I didn’t know there was a wrong to way to make a sacrifice. Shouldn’t the act be enough by itself?
Back in college I went out of my way to help a friend. I mean, I took the better part of my day to help him out. Huge, huge sacrifice! Epic! Look at how much I care for you!
He didn’t respond with much gratitude if any, and I just about lost it. The nerve! How dare he! I spent my day helping you, and you can’t even say thank you?
Richard Rohr has something to say about all of this, and it’s especially timely for my writing work:
“’Sacrifice’ usually leads to a well-hidden sense of entitlement and perpetuates the vicious cycle of merit, a mind-set that leads most of us to assume that we are more deserving than others because of what we have given or done. As the old saying goes, all expectations and self-sacrifice are just resentments waiting to happen.”

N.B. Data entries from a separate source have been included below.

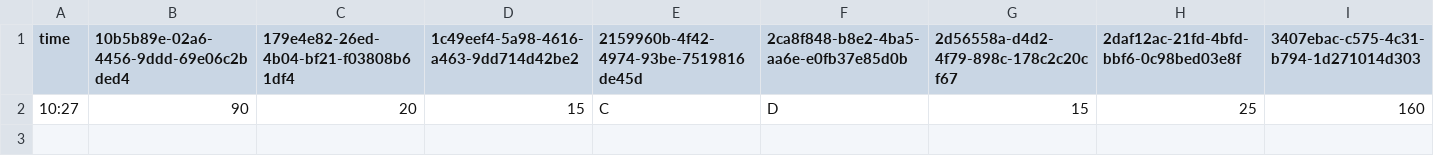
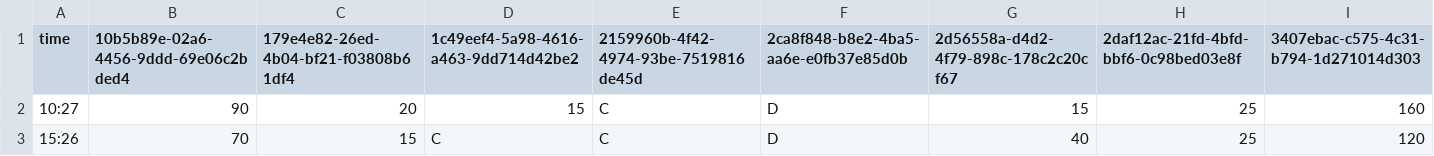
Before and after one commit to mushafeel/park-wait-history, a CSV file: data/tds/2026-10/2026-10-14.csv, drawn as a sheet; only a part is shown; rows hold the shown columns only; the diff names each change by its address in the sheet, - before the commit and + after, or states it on an @@ line.

```diff
--- a/data/tds/2026-10/2026-10-14.csv
+++ b/data/tds/2026-10/2026-10-14.csv
+row 3: 15:26 | 70 | 15 | C | C | D | 40 | 25 | 120
```
Also changed, not shown: data/tdl/2026-10/2026-10-14.csv.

Immortal Diamond pg. 47
While most writers struggle with comparing ourselves to others, there’s another subtle trap that we can all fall into: the trap of resentment.
Writing requires sacrifices and commitments that can prove costly, and we can begin to expect a return that is in keeping with what we have given up. As we place a premium on our time, effort, and expertise, we can begin to resent the signs that our “investments” in writing aren’t bringing the proper “returns.”
If only “those people” would notice our sacrifices!
I write in Pray, Write, Grow that I had to learn that my writing is a gift to others. A gift isn’t a transaction. While some of us in a more affluent culture have certainly turned gift-giving into quid pro quo transaction where a gift given must equal the gift received, the nature of a true gift removes any hint of expecting anything in return.
That’s what makes writing so taxing sometimes. We could spend hours, days, and months honing a piece of writing only to see it sink into obscurity. Our audience owes of nothing. Sometimes the gift is well-received and sometimes it remains largely “unopened.”
I’ve been there. Heck, I’ve LIVED there for months at a time. There’s been no greater challenge than watching a book I’ve labored over fizzle as readers see it, shrug, and walk away.
Anything we do for others can become a resentment trap if it has called for sacrifices. We can begin thinking, “I had to give up so much for you! The least you could do is appreciate it on my terms!”
The moment we fall into the resentment trap, we turn a “gift” into a transaction, even if we’re not expecting something tangible in return. We’ve made a particular response or affirmation part of the exchange.
At the root of all this, we return to the core issue of identity. Where do you find your identity? Do you let God define who you are and what you’re worth? Do you let your work or other people determine your value?
Most writers I know hate editing, but what really breaks us is the publicity and marketing process—the moment when we put our finished work in front of readers and pray that some read it, enjoy it, and, hopefully, share it with others.
Letting go of my hopes and expectations for my writing has been excruciating. It feels like I’m giving up or at least setting my sites ridiculously low.
Letting go of my hopes and expectations for my writing has also been liberating. I just have to be faithful. I have to write where I feel led. And if I’m only going to base my success on faithfulness, then I’m only more motivated to make sure my work lines up with God’s direction for my life.
Can you see how that works?
If I’m only writing out of a sense of faithfulness to God, then I better sort out God’s direction first.
Without that direction, my work is a complete waste of time. If I’m not looking for anyone else’s approval or applause, I need to at least make sure the starting point is solid. If praise and applause follow, that’s nice, but it’s not the foundation or the driving force behind what I write.
May we learn how to make sacrifices without falling into the trap of resentment.
May we find the freedom and joy of giving our creative work to others as a true gift.
About This Series
Rohr for Writers is a new blog series at www.edcyzewski.com that is based on the ways Richard Rohr’s writing speaks to writers. We’re going to spend the first few weeks looking at key quotes from Immortal Diamond.
Learn More about Prayer and Writing
You can grow in both your prayer and writing by developing the same practices. Check out my new book Pray, Write, Grow: Cultivating Prayer and Writing Together to learn simple exercises you can incorporate into your day right now.